*** Record extracts Section Begins ***

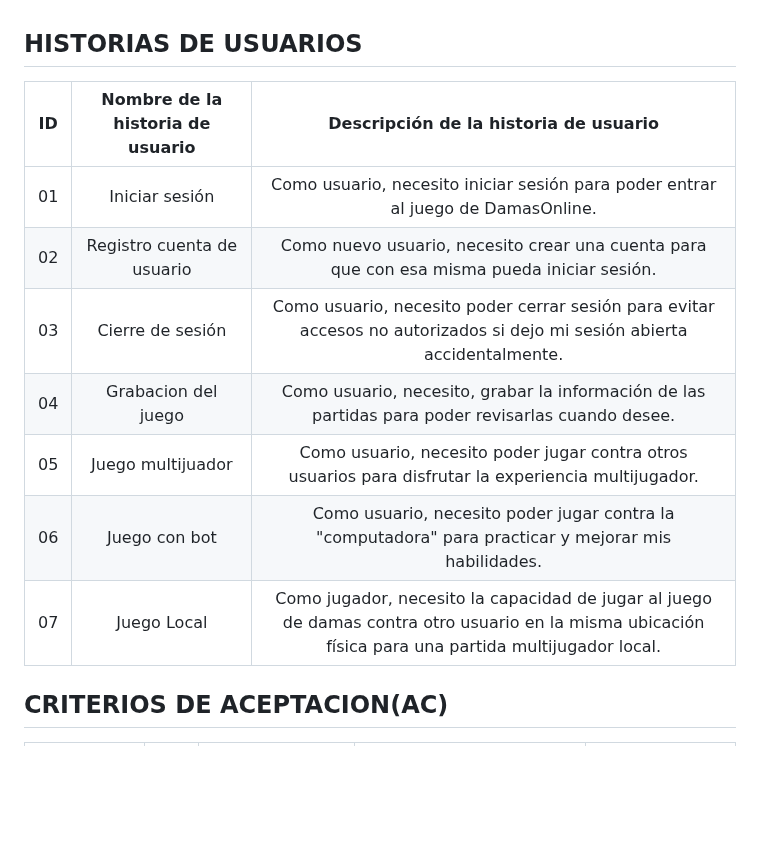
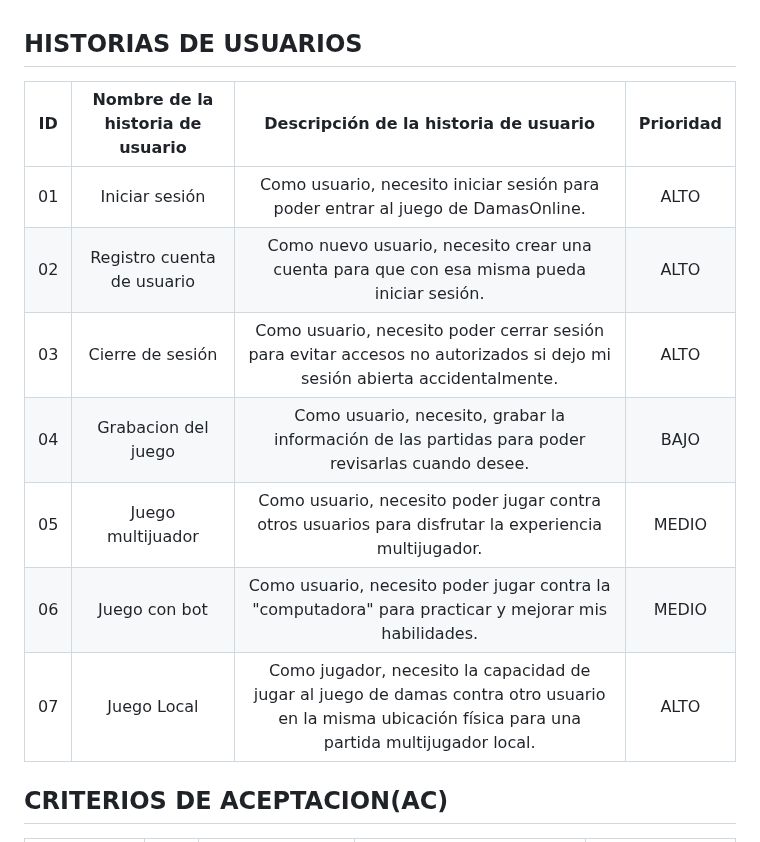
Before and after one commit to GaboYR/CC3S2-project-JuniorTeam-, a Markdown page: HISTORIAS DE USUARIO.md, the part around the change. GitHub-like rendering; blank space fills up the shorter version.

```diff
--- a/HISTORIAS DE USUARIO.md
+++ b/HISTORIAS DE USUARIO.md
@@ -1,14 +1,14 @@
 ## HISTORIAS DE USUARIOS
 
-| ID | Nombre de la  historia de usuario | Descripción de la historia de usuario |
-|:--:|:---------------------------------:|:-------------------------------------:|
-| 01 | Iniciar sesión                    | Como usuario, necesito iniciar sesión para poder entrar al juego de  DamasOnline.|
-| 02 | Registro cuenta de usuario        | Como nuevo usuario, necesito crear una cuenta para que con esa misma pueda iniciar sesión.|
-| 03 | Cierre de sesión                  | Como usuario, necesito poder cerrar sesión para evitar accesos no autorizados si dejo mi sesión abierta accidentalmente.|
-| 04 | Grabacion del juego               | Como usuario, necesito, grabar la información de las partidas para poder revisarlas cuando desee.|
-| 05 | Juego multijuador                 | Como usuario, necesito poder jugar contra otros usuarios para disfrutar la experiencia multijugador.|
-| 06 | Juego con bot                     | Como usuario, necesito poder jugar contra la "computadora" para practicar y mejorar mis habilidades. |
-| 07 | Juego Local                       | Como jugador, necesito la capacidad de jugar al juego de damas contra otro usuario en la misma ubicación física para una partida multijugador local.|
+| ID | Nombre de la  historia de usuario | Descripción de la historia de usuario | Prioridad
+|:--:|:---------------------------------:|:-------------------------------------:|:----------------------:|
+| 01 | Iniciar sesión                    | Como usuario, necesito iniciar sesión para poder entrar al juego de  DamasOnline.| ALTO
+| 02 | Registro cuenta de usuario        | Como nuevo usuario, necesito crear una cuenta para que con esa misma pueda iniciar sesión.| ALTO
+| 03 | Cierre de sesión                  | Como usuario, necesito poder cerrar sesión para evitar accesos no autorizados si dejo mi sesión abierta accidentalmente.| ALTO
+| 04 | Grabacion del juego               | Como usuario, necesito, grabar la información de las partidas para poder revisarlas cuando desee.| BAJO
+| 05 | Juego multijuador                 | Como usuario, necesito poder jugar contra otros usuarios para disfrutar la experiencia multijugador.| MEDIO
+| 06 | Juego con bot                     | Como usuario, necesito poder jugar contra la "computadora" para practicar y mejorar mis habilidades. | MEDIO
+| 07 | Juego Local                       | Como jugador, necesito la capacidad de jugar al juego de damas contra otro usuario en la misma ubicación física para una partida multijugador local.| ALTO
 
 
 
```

*** Record extracts Section Ends ***

▶ Assignment:
Look through the entries for the string "multijugador". Every line that has it belongs in the answer.

▶ Exercise output:
-| 05 | Juego multijuador                 | Como usuario, necesito poder jugar contra otros usuarios para disfrutar la experiencia multijugador.|
-| 07 | Juego Local                       | Como jugador, necesito la capacidad de jugar al juego de damas contra otro usuario en la misma ubicación física para una partida multijugador local.|
+| 05 | Juego multijuador                 | Como usuario, necesito poder jugar contra otros usuarios para disfrutar la experiencia multijugador.| MEDIO
+| 07 | Juego Local                       | Como jugador, necesito la capacidad de jugar al juego de damas contra otro usuario en la misma ubicación física para una partida multijugador local.| ALTO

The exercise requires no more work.